== TASK INSTRUCTIONS ==
Copy every entry word for word, but skip the pictures.

== Change detection outputs ==
—————
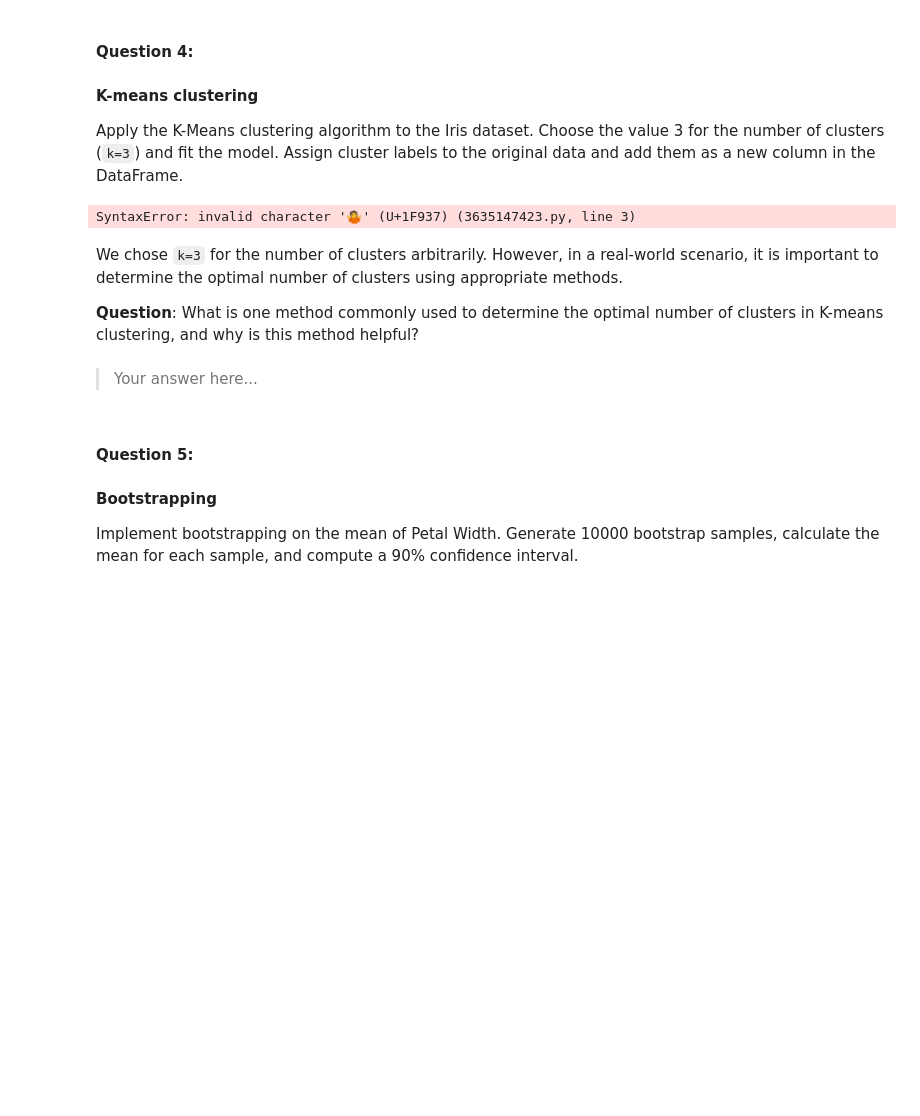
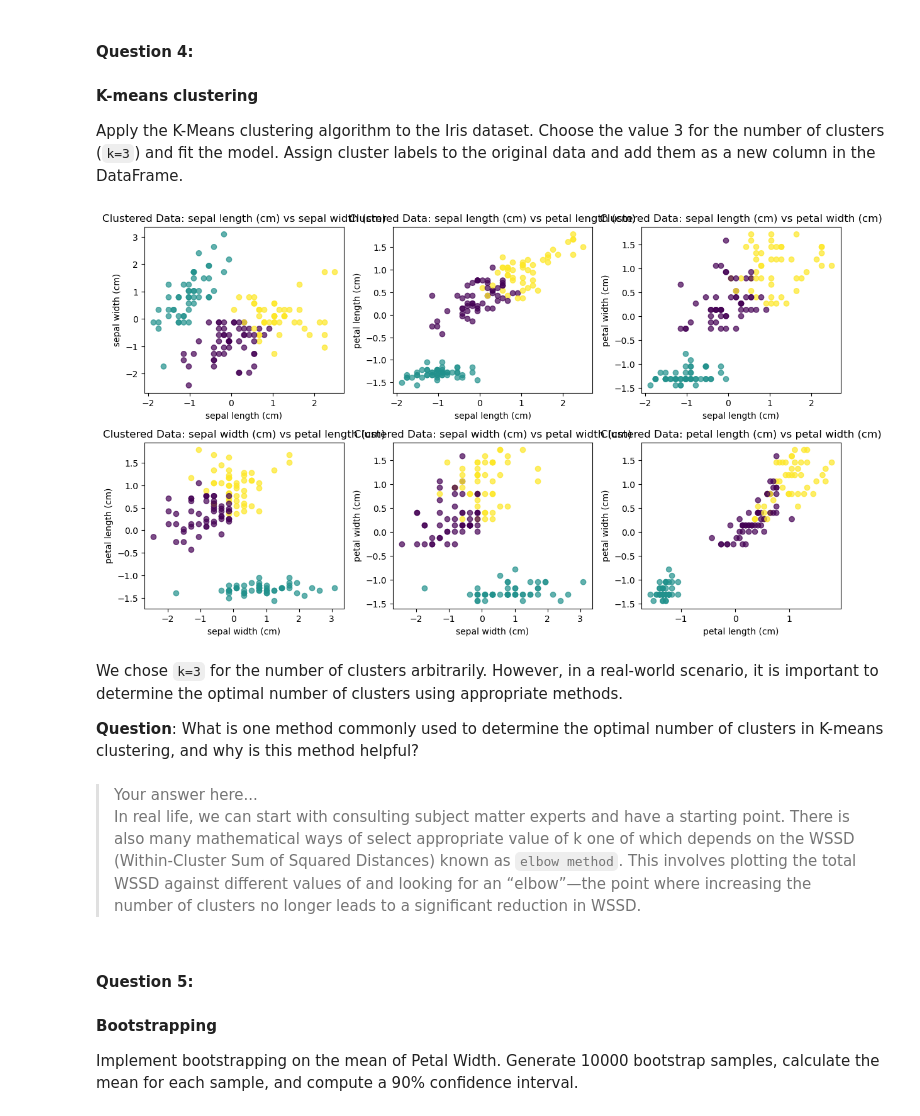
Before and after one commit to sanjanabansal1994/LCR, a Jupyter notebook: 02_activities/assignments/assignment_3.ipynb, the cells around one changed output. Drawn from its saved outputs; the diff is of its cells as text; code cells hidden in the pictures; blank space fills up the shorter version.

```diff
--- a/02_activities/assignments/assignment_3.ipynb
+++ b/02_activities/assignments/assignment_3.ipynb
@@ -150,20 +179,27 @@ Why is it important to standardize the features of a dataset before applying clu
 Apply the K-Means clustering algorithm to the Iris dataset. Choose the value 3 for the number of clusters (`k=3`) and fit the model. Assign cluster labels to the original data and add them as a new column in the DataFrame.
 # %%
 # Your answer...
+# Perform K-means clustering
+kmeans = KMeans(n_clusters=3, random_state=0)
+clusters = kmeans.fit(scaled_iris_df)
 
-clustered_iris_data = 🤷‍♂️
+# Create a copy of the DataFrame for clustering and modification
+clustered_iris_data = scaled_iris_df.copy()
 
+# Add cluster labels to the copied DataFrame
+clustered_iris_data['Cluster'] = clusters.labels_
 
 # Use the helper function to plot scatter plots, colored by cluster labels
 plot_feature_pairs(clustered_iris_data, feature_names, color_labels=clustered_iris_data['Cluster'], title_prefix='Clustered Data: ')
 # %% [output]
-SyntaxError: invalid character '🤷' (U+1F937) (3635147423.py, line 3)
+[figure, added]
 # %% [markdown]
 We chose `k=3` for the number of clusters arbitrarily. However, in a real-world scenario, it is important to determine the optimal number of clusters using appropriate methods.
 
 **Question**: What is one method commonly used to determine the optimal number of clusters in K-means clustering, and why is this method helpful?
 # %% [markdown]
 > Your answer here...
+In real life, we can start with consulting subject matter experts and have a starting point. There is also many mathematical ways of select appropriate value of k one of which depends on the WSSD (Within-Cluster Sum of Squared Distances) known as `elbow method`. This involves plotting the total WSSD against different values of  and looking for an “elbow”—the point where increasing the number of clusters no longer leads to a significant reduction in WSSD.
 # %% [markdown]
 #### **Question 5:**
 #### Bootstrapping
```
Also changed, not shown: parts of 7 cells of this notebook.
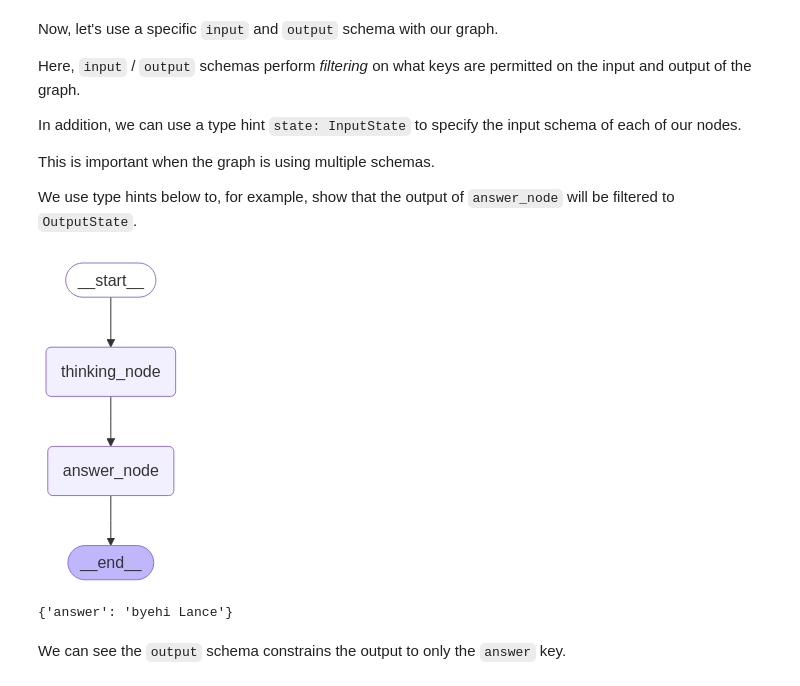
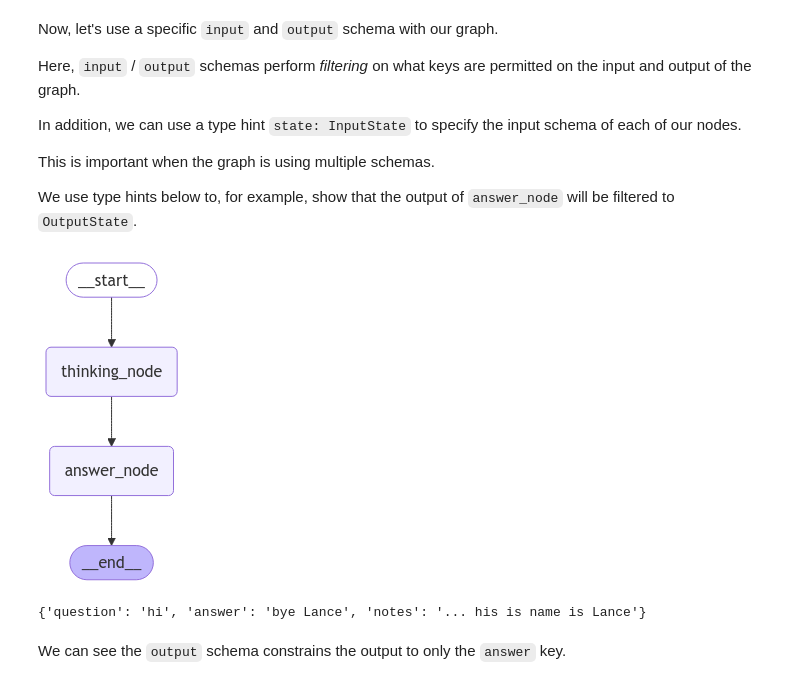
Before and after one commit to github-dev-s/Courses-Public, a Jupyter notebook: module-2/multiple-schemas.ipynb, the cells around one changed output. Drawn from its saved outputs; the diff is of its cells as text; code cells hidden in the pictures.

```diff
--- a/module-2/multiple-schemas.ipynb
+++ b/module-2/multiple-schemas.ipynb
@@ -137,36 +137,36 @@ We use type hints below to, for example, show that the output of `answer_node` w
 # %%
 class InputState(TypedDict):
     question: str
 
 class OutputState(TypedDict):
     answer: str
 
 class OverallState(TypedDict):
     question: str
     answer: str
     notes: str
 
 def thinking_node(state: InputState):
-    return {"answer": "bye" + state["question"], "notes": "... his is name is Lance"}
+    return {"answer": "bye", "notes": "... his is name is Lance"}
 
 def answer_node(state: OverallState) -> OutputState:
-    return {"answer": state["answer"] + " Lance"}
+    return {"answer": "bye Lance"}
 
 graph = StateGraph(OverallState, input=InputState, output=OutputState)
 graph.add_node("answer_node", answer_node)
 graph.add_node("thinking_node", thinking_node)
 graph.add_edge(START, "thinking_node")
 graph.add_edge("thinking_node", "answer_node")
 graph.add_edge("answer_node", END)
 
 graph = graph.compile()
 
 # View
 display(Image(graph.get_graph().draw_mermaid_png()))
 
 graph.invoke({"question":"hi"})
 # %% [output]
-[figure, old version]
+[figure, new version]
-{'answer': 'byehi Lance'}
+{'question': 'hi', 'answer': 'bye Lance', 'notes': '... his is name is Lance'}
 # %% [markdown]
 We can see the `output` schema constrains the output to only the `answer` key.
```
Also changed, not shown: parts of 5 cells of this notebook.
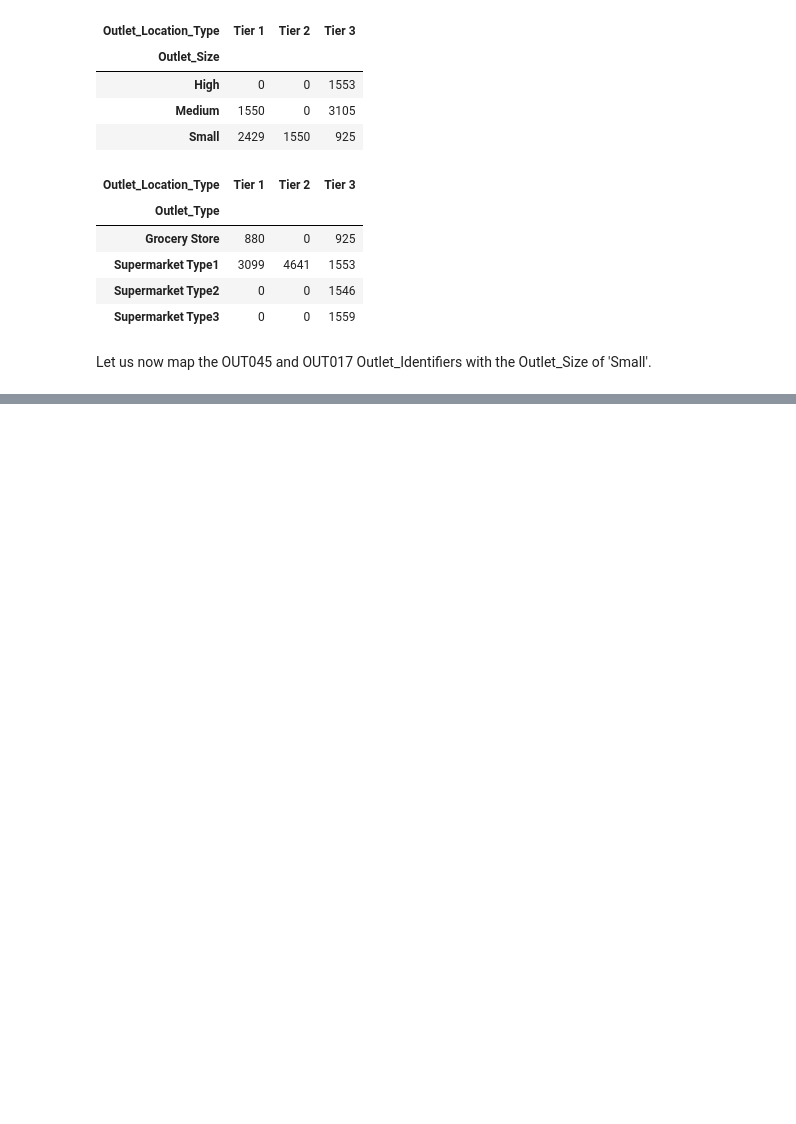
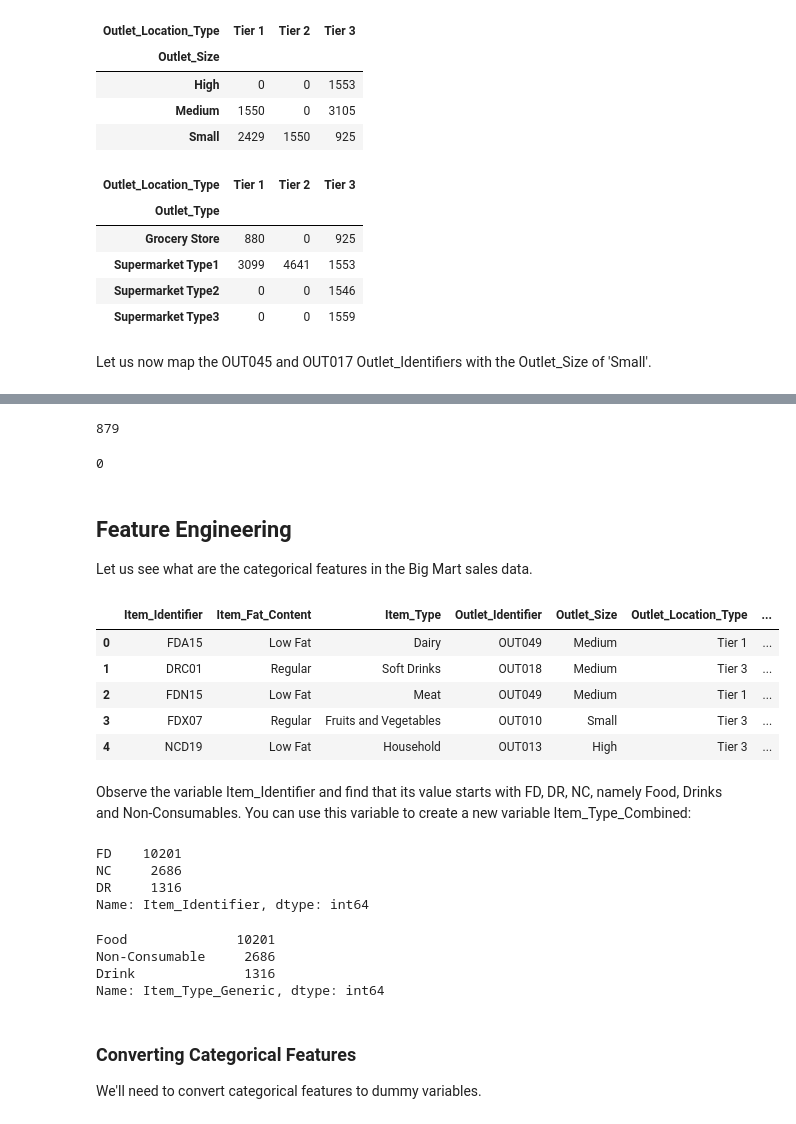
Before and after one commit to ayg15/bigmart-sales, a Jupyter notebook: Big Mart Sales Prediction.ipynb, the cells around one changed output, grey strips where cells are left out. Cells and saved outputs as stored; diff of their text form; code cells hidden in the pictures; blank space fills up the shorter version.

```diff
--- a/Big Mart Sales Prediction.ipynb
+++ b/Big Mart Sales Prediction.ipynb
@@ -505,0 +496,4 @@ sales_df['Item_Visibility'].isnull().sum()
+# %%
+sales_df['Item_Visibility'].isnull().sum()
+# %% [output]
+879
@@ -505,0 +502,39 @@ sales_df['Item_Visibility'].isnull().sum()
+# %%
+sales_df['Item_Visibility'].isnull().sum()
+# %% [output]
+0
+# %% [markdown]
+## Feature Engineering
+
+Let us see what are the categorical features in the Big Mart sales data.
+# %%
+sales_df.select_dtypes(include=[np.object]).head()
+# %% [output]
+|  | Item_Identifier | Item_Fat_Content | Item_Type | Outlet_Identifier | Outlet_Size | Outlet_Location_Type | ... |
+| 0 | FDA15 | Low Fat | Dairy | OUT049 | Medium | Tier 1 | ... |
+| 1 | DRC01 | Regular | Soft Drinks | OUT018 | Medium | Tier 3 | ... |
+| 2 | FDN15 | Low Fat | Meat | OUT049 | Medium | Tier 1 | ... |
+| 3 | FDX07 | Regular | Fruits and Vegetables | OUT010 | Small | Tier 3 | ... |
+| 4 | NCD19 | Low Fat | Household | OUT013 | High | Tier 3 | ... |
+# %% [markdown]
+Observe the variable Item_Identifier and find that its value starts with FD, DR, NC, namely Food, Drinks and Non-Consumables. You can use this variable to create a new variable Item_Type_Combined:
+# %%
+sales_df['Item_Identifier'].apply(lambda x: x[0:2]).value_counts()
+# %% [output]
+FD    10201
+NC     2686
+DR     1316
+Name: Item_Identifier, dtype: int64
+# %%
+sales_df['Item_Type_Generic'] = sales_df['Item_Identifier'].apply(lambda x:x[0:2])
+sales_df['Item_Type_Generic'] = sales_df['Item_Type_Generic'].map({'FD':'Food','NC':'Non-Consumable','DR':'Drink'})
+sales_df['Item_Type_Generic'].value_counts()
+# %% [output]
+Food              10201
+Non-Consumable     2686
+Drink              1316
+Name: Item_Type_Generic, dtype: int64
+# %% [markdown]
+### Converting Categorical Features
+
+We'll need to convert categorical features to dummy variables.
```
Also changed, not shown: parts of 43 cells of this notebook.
—————
== COMPLETED TASK ==
Before and after one commit to sanjanabansal1994/LCR, a Jupyter notebook: 02_activities/assignments/assignment_3.ipynb, the cells around one changed output. Drawn from its saved outputs; the diff is of its cells as text; code cells hidden in the pictures; blank space fills up the shorter version.

```diff
--- a/02_activities/assignments/assignment_3.ipynb
+++ b/02_activities/assignments/assignment_3.ipynb
@@ -150,20 +179,27 @@ Why is it important to standardize the features of a dataset before applying clu
 Apply the K-Means clustering algorithm to the Iris dataset. Choose the value 3 for the number of clusters (`k=3`) and fit the model. Assign cluster labels to the original data and add them as a new column in the DataFrame.
 # %%
 # Your answer...
+# Perform K-means clustering
+kmeans = KMeans(n_clusters=3, random_state=0)
+clusters = kmeans.fit(scaled_iris_df)
 
-clustered_iris_data = 🤷‍♂️
+# Create a copy of the DataFrame for clustering and modification
+clustered_iris_data = scaled_iris_df.copy()
 
+# Add cluster labels to the copied DataFrame
+clustered_iris_data['Cluster'] = clusters.labels_
 
 # Use the helper function to plot scatter plots, colored by cluster labels
 plot_feature_pairs(clustered_iris_data, feature_names, color_labels=clustered_iris_data['Cluster'], title_prefix='Clustered Data: ')
 # %% [output]
-SyntaxError: invalid character '🤷' (U+1F937) (3635147423.py, line 3)
+[figure, added]
 # %% [markdown]
 We chose `k=3` for the number of clusters arbitrarily. However, in a real-world scenario, it is important to determine the optimal number of clusters using appropriate methods.
 
 **Question**: What is one method commonly used to determine the optimal number of clusters in K-means clustering, and why is this method helpful?
 # %% [markdown]
 > Your answer here...
+In real life, we can start with consulting subject matter experts and have a starting point. There is also many mathematical ways of select appropriate value of k one of which depends on the WSSD (Within-Cluster Sum of Squared Distances) known as `elbow method`. This involves plotting the total WSSD against different values of  and looking for an “elbow”—the point where increasing the number of clusters no longer leads to a significant reduction in WSSD.
 # %% [markdown]
 #### **Question 5:**
 #### Bootstrapping
```
Also changed, not shown: parts of 7 cells of this notebook.
Before and after one commit to github-dev-s/Courses-Public, a Jupyter notebook: module-2/multiple-schemas.ipynb, the cells around one changed output. Drawn from its saved outputs; the diff is of its cells as text; code cells hidden in the pictures.

```diff
--- a/module-2/multiple-schemas.ipynb
+++ b/module-2/multiple-schemas.ipynb
@@ -137,36 +137,36 @@ We use type hints below to, for example, show that the output of `answer_node` w
 # %%
 class InputState(TypedDict):
     question: str
 
 class OutputState(TypedDict):
     answer: str
 
 class OverallState(TypedDict):
     question: str
     answer: str
     notes: str
 
 def thinking_node(state: InputState):
-    return {"answer": "bye" + state["question"], "notes": "... his is name is Lance"}
+    return {"answer": "bye", "notes": "... his is name is Lance"}
 
 def answer_node(state: OverallState) -> OutputState:
-    return {"answer": state["answer"] + " Lance"}
+    return {"answer": "bye Lance"}
 
 graph = StateGraph(OverallState, input=InputState, output=OutputState)
 graph.add_node("answer_node", answer_node)
 graph.add_node("thinking_node", thinking_node)
 graph.add_edge(START, "thinking_node")
 graph.add_edge("thinking_node", "answer_node")
 graph.add_edge("answer_node", END)
 
 graph = graph.compile()
 
 # View
 display(Image(graph.get_graph().draw_mermaid_png()))
 
 graph.invoke({"question":"hi"})
 # %% [output]
-[figure, old version]
+[figure, new version]
-{'answer': 'byehi Lance'}
+{'question': 'hi', 'answer': 'bye Lance', 'notes': '... his is name is Lance'}
 # %% [markdown]
 We can see the `output` schema constrains the output to only the `answer` key.
```
Also changed, not shown: parts of 5 cells of this notebook.
Before and after one commit to ayg15/bigmart-sales, a Jupyter notebook: Big Mart Sales Prediction.ipynb, the cells around one changed output, grey strips where cells are left out. Cells and saved outputs as stored; diff of their text form; code cells hidden in the pictures; blank space fills up the shorter version.

```diff
--- a/Big Mart Sales Prediction.ipynb
+++ b/Big Mart Sales Prediction.ipynb
@@ -505,0 +496,4 @@ sales_df['Item_Visibility'].isnull().sum()
+# %%
+sales_df['Item_Visibility'].isnull().sum()
+# %% [output]
+879
@@ -505,0 +502,39 @@ sales_df['Item_Visibility'].isnull().sum()
+# %%
+sales_df['Item_Visibility'].isnull().sum()
+# %% [output]
+0
+# %% [markdown]
+## Feature Engineering
+
+Let us see what are the categorical features in the Big Mart sales data.
+# %%
+sales_df.select_dtypes(include=[np.object]).head()
+# %% [output]
+|  | Item_Identifier | Item_Fat_Content | Item_Type | Outlet_Identifier | Outlet_Size | Outlet_Location_Type | ... |
+| 0 | FDA15 | Low Fat | Dairy | OUT049 | Medium | Tier 1 | ... |
+| 1 | DRC01 | Regular | Soft Drinks | OUT018 | Medium | Tier 3 | ... |
+| 2 | FDN15 | Low Fat | Meat | OUT049 | Medium | Tier 1 | ... |
+| 3 | FDX07 | Regular | Fruits and Vegetables | OUT010 | Small | Tier 3 | ... |
+| 4 | NCD19 | Low Fat | Household | OUT013 | High | Tier 3 | ... |
+# %% [markdown]
+Observe the variable Item_Identifier and find that its value starts with FD, DR, NC, namely Food, Drinks and Non-Consumables. You can use this variable to create a new variable Item_Type_Combined:
+# %%
+sales_df['Item_Identifier'].apply(lambda x: x[0:2]).value_counts()
+# %% [output]
+FD    10201
+NC     2686
+DR     1316
+Name: Item_Identifier, dtype: int64
+# %%
+sales_df['Item_Type_Generic'] = sales_df['Item_Identifier'].apply(lambda x:x[0:2])
+sales_df['Item_Type_Generic'] = sales_df['Item_Type_Generic'].map({'FD':'Food','NC':'Non-Consumable','DR':'Drink'})
+sales_df['Item_Type_Generic'].value_counts()
+# %% [output]
+Food              10201
+Non-Consumable     2686
+Drink              1316
+Name: Item_Type_Generic, dtype: int64
+# %% [markdown]
+### Converting Categorical Features
+
+We'll need to convert categorical features to dummy variables.
```
Also changed, not shown: parts of 43 cells of this notebook.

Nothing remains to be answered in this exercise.